Sav Taval, deputy chief of Kong Yu village, said the villagers had been angered by the removal of the sign, which was installed along National Road 78 at the turnoff to their village on Thursday and mysteriously removed that night. He said they were now determined to erect another billboard within two weeks.
“Villagers are not afraid, but we are really angry for losing the billboard because we collected the money for it,” he said, “We will make another billboard from wood to replace it. We will replace it next week.”
On Thursday morning, a group of villagers was briefly blocked by 15 police officers when they tried to install the sign, which asked the provincial court to expedite the villagers’ legal complaint against Keat Kolney, as there has been no progress in the case since December 2007.
Mr Taval, who represents 60 Jarai families who have been embroiled in a dispute with Ms Kolney, the sister of Finance Minister Keat Chhon, over 450 hectares of former village land, said the villagers had filed a complaint with local authorities over the board’s destruction.
“There has been no sign of the perpetrators yet,” he said, adding that police had visited Kong Yu village on Friday to talk with villagers about the incident.

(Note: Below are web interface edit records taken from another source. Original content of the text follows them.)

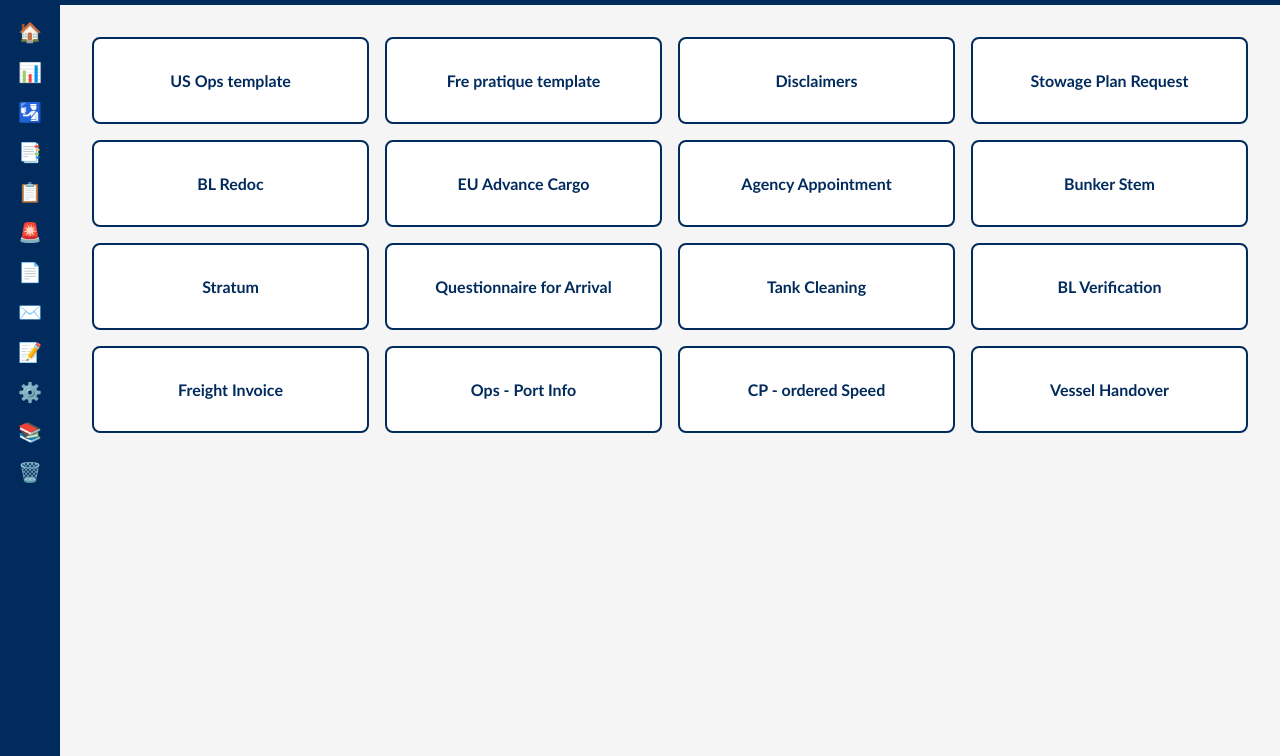
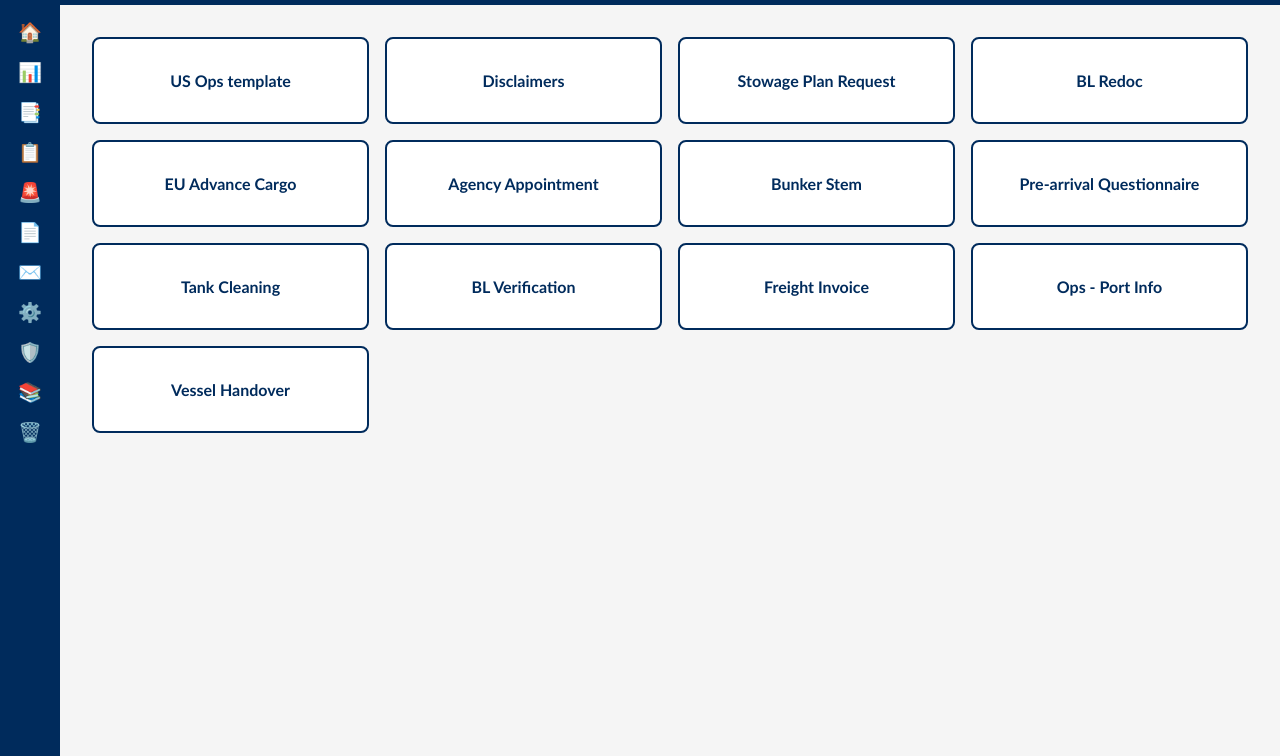
Before and after one commit to makk89/GESCO-OPS_WiKi, a plain HTML site: page email templates.html in a window 1280 px wide. Shown: the part 44-800 px from the top of the page. Drawn offline with Linux system fonts and the light colour scheme.

Commit message:
Update email templates.html

```diff
--- a/email templates.html
+++ b/email templates.html
@@ -27,35 +27,32 @@
   <aside class="sidebar">
     <a class="icon-link" title="Home" href="index.html">🏠</a>
     <a class="icon-link" title="Dashboards" href="dashboards.html">📊</a>
-    <a class="icon-link" title="Vetting" href="vetting.html">🛂</a>
     <a class="icon-link" title="Trackers" href="tracker.html">📑</a>
     <a class="icon-link" title="Guidelines" href="guidelines.html">📋</a>
-    <a class="icon-link" title="Alerts" href="comm alerts & notifications.html">🚨</a>
+    <a class="icon-link" title="Alerts" href="fleet alerts.html">🚨</a>
     <a class="icon-link" title="Contracts" href="contracts.html">📄</a>
     <a class="icon-link" title="Emails" href="email templates.html">✉️</a>
-    <a class="icon-link" title="Forms" href="forms & checklists.html">📝</a>
     <a class="icon-link" title="Critical Ops" href="critical operation.html">⚙️</a>
-    <a class="icon-link" title="Misc" href="miscellaneous.html">📚</a>
+    <a class="icon-link" title="Security" href="security.html">🛡️</a>
+    <a class="icon-link" title="Misc" href="information center.html">📚</a>
     <a class="icon-link" title="Recycle Bin" href="recycle-bin.html">🗑️</a>
   </aside>
+
 
   <main class="main">
     <div class="tiles">
       <a class="tile" href="#">US Ops template</a>
-      <a class="tile" href="#">Fre pratique template</a>
       <a class="tile" href="#">Disclaimers</a>
       <a class="tile" href="#">Stowage Plan Request</a>
       <a class="tile" href="#">BL Redoc</a>
       <a class="tile" href="#">EU Advance Cargo</a>
       <a class="tile" href="#">Agency Appointment</a>
       <a class="tile" href="#">Bunker Stem</a>
-      <a class="tile" href="#">Stratum</a>
-      <a class="tile" href="#">Questionnaire for Arrival</a>
+      <a class="tile" href="#">Pre-arrival Questionnaire</a>
       <a class="tile" href="#">Tank Cleaning</a>
       <a class="tile" href="#">BL Verification</a>
       <a class="tile" href="#">Freight Invoice</a>
       <a class="tile" href="#">Ops - Port Info</a>
-      <a class="tile" href="#">CP - ordered Speed</a>
       <a class="tile" href="#">Vessel Handover</a>
     </div>
   </main>
```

Local police and officials could not be reached for comment on the case yesterday, but on Friday O’Yadaw district police said officers would carry out an investigation into the sign’s removal.

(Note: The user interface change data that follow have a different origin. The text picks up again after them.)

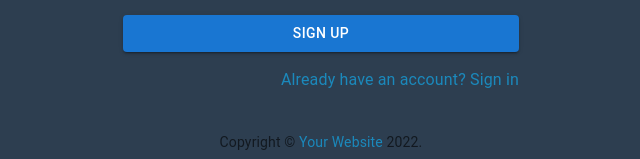
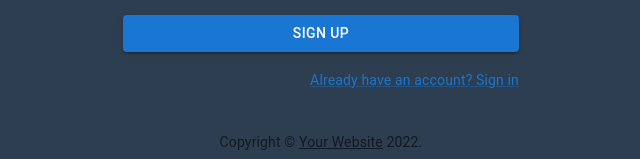
Before and after one commit to jorross/DropShip-P3, a React (Create React App) app in the folder client/: page /signup in a window 1280 px wide. Shown: the part 638-797 px from the top of the page, without its empty margins (319-959 px from the left). Built offline with nearby package versions, Linux system fonts and the light colour scheme.

Commit message:
sign up page is now loading. Need to link to authentication

```diff
--- a/client/src/components/pages/Signup.js
+++ b/client/src/components/pages/Signup.js
@@ -1,6 +1,4 @@
 import * as React from "react";
-
-import { Link } from "react-router-dom";
 import { useQuery } from "@apollo/client";
 import { QUERY_ORDERS } from "../../utils/queries";
 
@@ -23,9 +21,9 @@ function Copyright(props) {
   return (
     <Typography variant="body2" color="text.secondary" align="center" {...props}>
       {"Copyright © "}
-      <Link color="inherit" href="https://mui.com/">
+      <Link2 color="inherit" href="https://mui.com/">
         Your Website
-      </Link>{" "}
+      </Link2>{" "}
       {new Date().getFullYear()}
       {"."}
     </Typography>
@@ -111,9 +109,9 @@ export default function SignUp() {
             </Button>
             <Grid container justifyContent="flex-end">
               <Grid item>
-                <Link href="#" variant="body2">
+                <Link2 href="#" variant="body2">
                   Already have an account? Sign in
-                </Link>
+                </Link2>
               </Grid>
             </Grid>
           </Box>
```
Also changed, not shown: 2 other files (tests, documents, lock files or other folders).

However, Chhay Thy, Ratanakkiri provincial investigator for local rights group Adhoc, was skeptical that police would pursue a serious investigation into the incident.
“Generally speaking, if the perpetrators were villagers police would take quick action. In contrast, if perpetrators are connected to powerful people, police rarely find the perpetrators,” he said, adding that the destruction of the billboard appeared to be an attempt to intimidate the villagers.